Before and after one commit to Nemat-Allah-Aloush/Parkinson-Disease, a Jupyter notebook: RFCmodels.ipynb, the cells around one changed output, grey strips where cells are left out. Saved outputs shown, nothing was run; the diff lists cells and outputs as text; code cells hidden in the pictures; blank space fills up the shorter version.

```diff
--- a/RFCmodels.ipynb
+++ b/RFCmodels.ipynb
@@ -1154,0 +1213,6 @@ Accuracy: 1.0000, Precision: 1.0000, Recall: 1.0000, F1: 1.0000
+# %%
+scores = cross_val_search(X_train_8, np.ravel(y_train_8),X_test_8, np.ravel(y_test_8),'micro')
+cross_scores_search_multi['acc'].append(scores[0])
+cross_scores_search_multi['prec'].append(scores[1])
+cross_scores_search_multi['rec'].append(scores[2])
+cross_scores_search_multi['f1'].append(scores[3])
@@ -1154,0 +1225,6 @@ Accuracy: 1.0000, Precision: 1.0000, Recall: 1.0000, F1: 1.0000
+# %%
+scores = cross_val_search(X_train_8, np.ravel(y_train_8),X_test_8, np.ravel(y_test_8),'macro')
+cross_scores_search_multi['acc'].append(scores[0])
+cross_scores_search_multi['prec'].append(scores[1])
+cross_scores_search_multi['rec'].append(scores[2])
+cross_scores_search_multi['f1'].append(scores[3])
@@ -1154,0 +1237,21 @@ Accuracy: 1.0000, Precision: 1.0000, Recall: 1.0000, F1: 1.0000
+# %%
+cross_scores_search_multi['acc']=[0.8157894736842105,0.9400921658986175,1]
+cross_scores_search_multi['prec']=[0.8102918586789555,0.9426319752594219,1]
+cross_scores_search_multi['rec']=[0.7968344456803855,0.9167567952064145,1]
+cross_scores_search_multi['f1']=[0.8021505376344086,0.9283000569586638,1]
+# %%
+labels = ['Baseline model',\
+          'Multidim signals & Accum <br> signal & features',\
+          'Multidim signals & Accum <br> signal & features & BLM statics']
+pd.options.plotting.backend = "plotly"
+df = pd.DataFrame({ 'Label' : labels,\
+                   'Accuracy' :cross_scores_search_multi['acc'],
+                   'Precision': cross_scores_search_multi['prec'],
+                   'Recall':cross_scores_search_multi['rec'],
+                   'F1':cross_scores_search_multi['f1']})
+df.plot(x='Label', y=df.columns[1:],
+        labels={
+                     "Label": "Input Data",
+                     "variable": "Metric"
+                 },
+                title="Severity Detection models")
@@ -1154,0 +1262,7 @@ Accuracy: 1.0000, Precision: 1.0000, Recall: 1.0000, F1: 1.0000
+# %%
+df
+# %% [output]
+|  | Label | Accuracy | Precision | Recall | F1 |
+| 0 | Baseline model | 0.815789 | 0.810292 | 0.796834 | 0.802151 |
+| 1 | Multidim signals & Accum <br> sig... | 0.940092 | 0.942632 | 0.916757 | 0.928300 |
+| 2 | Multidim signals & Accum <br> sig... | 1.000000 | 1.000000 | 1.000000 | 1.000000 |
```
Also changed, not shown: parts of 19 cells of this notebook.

........

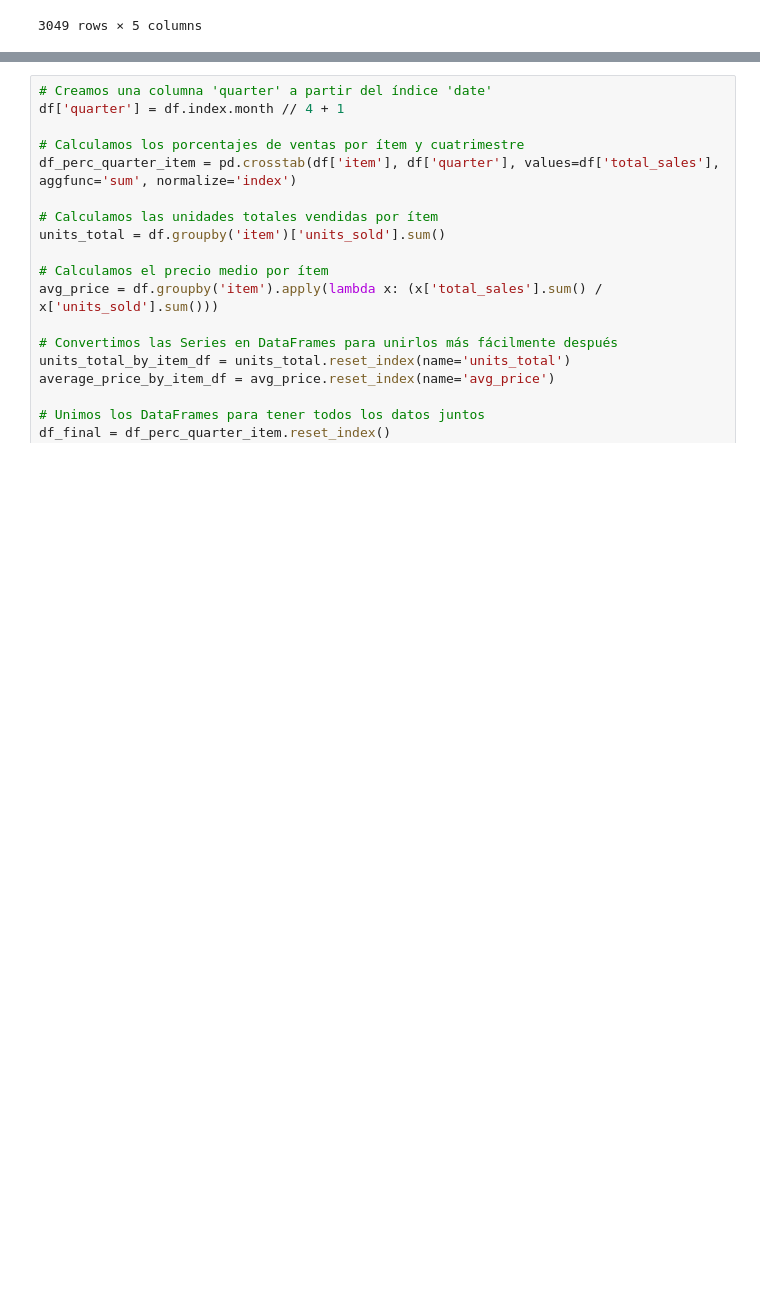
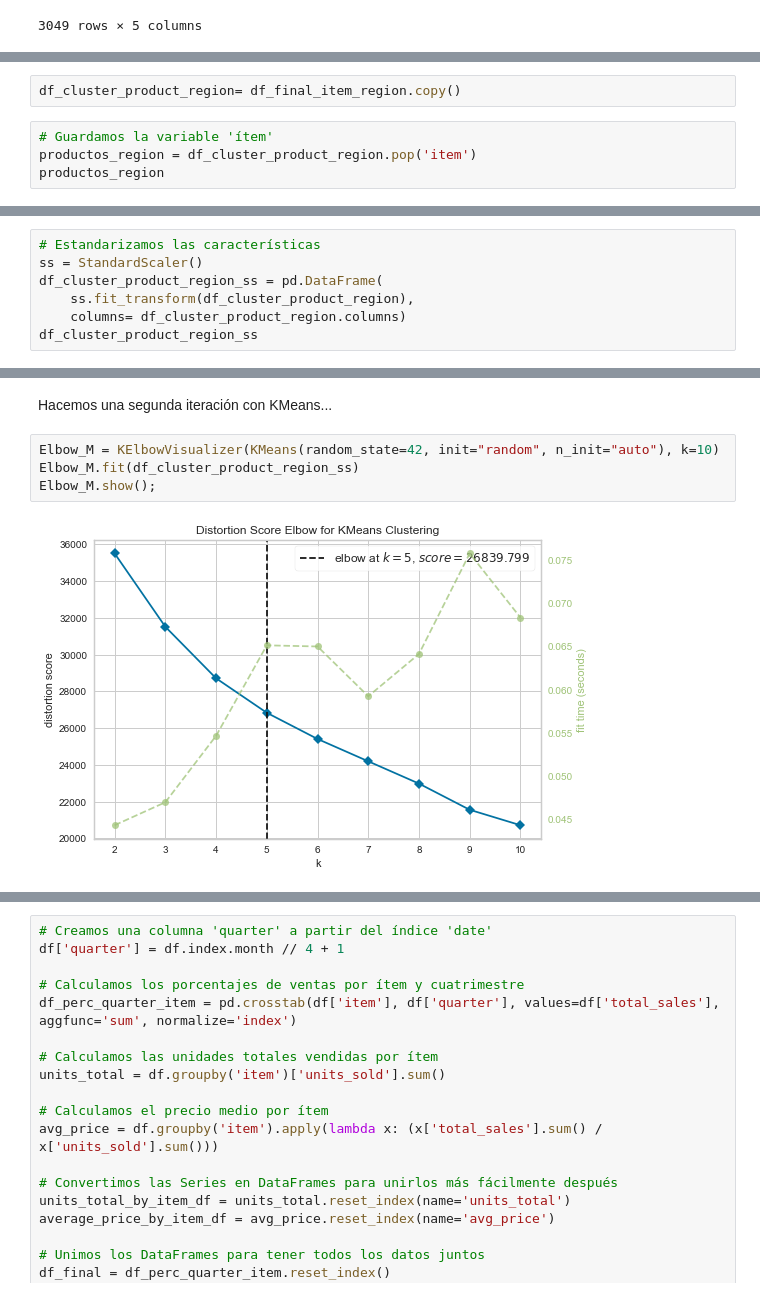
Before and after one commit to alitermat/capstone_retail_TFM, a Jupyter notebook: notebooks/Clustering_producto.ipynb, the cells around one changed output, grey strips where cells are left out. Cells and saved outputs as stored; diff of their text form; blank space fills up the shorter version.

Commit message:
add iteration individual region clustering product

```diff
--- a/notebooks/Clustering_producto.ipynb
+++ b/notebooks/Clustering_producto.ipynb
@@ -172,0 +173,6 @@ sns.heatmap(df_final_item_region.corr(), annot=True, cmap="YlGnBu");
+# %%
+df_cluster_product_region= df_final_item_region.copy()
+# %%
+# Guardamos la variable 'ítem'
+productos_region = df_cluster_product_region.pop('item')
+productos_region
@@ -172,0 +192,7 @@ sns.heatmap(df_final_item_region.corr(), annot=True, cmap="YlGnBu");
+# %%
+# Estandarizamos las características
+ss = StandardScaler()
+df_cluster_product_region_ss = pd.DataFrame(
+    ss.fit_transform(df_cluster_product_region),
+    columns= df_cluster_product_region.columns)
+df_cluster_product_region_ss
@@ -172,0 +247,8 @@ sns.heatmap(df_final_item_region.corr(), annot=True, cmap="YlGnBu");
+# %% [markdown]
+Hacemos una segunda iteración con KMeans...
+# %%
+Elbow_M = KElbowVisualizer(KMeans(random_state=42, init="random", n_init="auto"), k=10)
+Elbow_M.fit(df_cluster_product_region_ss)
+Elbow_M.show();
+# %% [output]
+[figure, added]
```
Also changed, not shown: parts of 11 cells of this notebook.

........

## Exercise objective
How many lines of the listing hold the string "Multidim"? Give the number alone.

## Completed task
4